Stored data
· · · ·

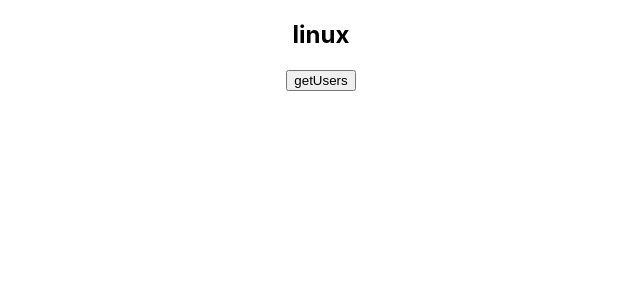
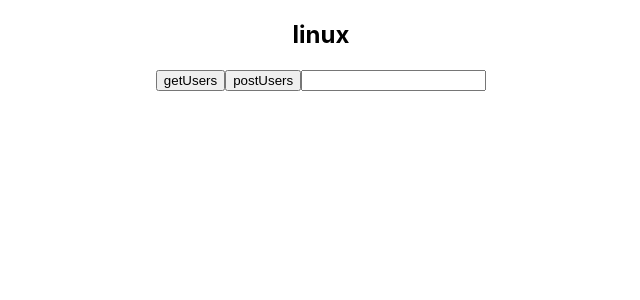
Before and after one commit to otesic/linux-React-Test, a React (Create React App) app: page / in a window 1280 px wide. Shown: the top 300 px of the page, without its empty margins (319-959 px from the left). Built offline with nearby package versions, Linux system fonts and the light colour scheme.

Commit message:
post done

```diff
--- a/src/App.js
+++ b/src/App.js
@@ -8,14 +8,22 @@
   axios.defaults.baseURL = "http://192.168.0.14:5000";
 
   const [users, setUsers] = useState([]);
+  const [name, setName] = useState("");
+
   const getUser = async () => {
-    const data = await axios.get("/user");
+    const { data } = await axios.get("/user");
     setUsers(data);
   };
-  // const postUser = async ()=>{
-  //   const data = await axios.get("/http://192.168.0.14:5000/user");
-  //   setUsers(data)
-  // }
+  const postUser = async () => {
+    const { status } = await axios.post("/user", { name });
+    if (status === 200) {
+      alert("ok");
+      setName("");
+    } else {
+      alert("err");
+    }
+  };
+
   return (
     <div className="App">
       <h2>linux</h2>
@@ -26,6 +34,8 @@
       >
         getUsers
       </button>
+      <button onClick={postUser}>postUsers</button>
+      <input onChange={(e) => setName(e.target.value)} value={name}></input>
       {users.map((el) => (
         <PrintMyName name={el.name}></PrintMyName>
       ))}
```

· · · ·

Problem description: In the answer, the entries should be restated verbatim, with all pictures omitted.

Solution below:
Before and after one commit to otesic/linux-React-Test, a React (Create React App) app: page / in a window 1280 px wide. Shown: the top 300 px of the page, without its empty margins (319-959 px from the left). Built offline with nearby package versions, Linux system fonts and the light colour scheme.

Commit message:
post done

```diff
--- a/src/App.js
+++ b/src/App.js
@@ -8,14 +8,22 @@
   axios.defaults.baseURL = "http://192.168.0.14:5000";
 
   const [users, setUsers] = useState([]);
+  const [name, setName] = useState("");
+
   const getUser = async () => {
-    const data = await axios.get("/user");
+    const { data } = await axios.get("/user");
     setUsers(data);
   };
-  // const postUser = async ()=>{
-  //   const data = await axios.get("/http://192.168.0.14:5000/user");
-  //   setUsers(data)
-  // }
+  const postUser = async () => {
+    const { status } = await axios.post("/user", { name });
+    if (status === 200) {
+      alert("ok");
+      setName("");
+    } else {
+      alert("err");
+    }
+  };
+
   return (
     <div className="App">
       <h2>linux</h2>
@@ -26,6 +34,8 @@
       >
         getUsers
       </button>
+      <button onClick={postUser}>postUsers</button>
+      <input onChange={(e) => setName(e.target.value)} value={name}></input>
       {users.map((el) => (
         <PrintMyName name={el.name}></PrintMyName>
       ))}
```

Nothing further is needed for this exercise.